In 2011, the United States government lost over $60 million through the minting of pennies. One-cent pieces now cost the government 2.41 cents, each, to produce. When the American cent was introduced in 1793, a typical annual salary for a teacher may have been about $60, so a cent would represent 0.016 percent of this person’s salary. That may seem insignificant at first, but a cent today represents 0.000025 percent of a teacher’s salary of $40,000 today.
In 1793, you might have expected a loaf of bread to cost about 4 cents. Today, a loaf of bread from my supermarket’s bakery is being sold for $2.69. The cent played a much more significant role in life when it was introduced in this country alongside the other coins and currency.
A few years ago, the Federal Reserve Bank of Chicago proposed an odd solution to the problem caused by the rising costs of producing the cent. The Chicago Fed suggested revaluing the cent to be worth five cents, like the nickel. Canada has offered what is probably the best solution for this particular dilemma: halting production of one-cent pieces entirely.
This fall, Canada will no longer produce the cent. Retailers will need to adjust prices for cash transactions, rounding to the nearest five cents. Electronic transactions will continue to be processed in one-cent increments, so no rounding will be necessary for debit or credit card transactions in Canada. All cents in Canada will eventually be pulled from circulation.
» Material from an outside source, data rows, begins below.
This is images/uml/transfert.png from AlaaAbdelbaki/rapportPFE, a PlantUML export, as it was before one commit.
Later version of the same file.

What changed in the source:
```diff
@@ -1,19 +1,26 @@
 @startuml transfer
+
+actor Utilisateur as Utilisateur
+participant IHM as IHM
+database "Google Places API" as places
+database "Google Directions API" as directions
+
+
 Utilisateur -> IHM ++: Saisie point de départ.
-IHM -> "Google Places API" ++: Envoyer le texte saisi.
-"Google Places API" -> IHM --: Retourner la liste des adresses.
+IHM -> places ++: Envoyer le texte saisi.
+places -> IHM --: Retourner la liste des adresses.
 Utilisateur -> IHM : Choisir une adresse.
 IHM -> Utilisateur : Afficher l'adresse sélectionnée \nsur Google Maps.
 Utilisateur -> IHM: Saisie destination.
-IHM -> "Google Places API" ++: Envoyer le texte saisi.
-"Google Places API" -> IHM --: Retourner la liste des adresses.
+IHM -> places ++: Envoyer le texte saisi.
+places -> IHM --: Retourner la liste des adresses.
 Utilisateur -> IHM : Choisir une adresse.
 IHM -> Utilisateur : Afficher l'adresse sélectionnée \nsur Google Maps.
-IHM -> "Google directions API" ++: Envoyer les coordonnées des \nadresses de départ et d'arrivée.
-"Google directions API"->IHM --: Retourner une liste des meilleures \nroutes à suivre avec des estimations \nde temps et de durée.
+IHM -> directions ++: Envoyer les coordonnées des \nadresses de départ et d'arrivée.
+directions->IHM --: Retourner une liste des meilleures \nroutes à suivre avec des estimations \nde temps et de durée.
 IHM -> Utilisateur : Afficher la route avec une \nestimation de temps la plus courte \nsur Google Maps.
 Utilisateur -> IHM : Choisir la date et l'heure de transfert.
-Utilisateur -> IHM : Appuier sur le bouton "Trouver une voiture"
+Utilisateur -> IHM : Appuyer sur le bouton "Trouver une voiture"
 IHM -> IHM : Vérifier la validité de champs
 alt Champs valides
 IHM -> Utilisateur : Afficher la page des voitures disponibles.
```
One concern is that the lack of cash prices in one-cent increments and the necessity of rounding will cause prices to increase overall, but Canada’s Ministry of Finance points to other countries that have eliminated the cent and have not experienced rising prices.
This is clearly the path the United States should take. The cent is a nuisance, and is expensive for the government (and public) to produce, and should be eliminated. A price difference of one cent is meaningless in today’s economy.